#### Activity:
In the records below, find each line containing the word "assets" and copy it.
BEGIN
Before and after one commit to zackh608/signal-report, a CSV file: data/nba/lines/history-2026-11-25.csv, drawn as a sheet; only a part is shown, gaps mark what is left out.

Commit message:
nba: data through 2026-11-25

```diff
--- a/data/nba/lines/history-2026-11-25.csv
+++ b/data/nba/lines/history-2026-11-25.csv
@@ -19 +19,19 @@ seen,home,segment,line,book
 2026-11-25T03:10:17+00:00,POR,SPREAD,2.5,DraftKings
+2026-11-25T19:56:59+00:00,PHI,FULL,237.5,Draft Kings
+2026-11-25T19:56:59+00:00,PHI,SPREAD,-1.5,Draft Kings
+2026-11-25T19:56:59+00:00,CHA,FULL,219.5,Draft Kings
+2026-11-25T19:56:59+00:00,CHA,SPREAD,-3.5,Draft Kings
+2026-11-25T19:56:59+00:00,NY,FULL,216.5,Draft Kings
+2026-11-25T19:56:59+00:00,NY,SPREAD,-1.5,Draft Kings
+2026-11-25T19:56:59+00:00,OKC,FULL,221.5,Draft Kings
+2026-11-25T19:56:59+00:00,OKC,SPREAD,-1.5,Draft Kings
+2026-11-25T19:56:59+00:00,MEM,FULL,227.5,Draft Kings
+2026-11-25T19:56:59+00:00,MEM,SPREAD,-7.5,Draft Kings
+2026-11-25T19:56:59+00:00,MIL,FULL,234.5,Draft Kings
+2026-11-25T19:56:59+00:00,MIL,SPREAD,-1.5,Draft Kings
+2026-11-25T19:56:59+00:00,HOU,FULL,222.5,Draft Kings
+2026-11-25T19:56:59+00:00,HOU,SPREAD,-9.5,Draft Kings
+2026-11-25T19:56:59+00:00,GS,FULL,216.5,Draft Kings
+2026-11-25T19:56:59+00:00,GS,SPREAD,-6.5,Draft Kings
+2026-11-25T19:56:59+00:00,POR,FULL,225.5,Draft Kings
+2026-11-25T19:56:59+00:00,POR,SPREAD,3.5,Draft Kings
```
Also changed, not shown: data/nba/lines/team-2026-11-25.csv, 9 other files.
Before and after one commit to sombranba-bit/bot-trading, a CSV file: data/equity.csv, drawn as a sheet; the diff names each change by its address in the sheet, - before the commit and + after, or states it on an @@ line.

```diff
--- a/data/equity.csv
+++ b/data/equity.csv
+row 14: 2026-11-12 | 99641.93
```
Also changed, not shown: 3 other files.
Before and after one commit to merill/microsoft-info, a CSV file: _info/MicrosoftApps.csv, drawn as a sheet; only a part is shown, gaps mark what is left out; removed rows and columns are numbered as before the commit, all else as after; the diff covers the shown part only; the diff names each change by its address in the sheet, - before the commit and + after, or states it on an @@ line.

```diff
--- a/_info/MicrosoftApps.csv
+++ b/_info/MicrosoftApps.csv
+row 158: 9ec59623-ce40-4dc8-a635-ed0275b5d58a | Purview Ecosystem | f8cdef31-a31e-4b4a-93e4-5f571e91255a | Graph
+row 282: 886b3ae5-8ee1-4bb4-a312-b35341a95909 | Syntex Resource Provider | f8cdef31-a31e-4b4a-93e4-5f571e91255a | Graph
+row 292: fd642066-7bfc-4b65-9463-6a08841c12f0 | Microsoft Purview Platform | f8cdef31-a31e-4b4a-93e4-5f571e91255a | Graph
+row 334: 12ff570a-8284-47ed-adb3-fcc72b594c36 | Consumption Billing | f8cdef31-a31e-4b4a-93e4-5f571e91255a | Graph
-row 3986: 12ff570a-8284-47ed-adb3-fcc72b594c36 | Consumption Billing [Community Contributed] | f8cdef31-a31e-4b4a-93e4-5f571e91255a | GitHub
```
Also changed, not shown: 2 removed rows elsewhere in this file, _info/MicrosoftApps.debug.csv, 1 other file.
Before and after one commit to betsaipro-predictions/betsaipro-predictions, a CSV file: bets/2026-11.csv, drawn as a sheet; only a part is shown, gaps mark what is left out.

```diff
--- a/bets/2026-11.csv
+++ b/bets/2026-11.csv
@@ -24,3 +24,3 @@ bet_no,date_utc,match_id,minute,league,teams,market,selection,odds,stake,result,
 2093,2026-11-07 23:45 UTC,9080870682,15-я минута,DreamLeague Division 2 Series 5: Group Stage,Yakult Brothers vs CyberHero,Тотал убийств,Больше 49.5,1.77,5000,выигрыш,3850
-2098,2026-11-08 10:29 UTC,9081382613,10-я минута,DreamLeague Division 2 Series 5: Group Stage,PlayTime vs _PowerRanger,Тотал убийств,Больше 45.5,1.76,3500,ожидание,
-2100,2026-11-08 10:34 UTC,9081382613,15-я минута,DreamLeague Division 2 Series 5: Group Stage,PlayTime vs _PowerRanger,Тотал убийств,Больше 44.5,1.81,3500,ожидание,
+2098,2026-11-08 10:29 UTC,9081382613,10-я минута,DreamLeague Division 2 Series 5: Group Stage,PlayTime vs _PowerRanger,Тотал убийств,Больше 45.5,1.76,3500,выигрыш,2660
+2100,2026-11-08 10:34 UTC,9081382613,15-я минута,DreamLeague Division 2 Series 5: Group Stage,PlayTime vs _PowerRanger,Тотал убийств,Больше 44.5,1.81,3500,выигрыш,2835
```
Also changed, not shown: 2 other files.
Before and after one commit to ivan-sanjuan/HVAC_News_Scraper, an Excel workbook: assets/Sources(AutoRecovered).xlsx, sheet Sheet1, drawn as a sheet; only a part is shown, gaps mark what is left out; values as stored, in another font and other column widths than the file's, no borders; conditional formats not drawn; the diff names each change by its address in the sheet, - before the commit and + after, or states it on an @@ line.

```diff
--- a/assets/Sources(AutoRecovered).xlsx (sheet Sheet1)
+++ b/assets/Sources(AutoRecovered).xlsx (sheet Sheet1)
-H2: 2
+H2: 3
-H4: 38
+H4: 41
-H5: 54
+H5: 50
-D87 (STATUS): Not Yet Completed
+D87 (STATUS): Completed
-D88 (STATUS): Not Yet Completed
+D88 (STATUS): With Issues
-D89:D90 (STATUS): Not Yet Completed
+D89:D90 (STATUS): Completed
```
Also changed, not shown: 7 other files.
END
#### Solution to this task:
Before and after one commit to ivan-sanjuan/HVAC_News_Scraper, an Excel workbook: assets/Sources(AutoRecovered).xlsx, sheet Sheet1, drawn as a sheet; only a part is shown, gaps mark what is left out; values as stored, in another font and other column widths than the file's, no borders; conditional formats not drawn; the diff names each change by its address in the sheet, - before the commit and + after, or states it on an @@ line.
--- a/assets/Sources(AutoRecovered).xlsx (sheet Sheet1)
+++ b/assets/Sources(AutoRecovered).xlsx (sheet Sheet1)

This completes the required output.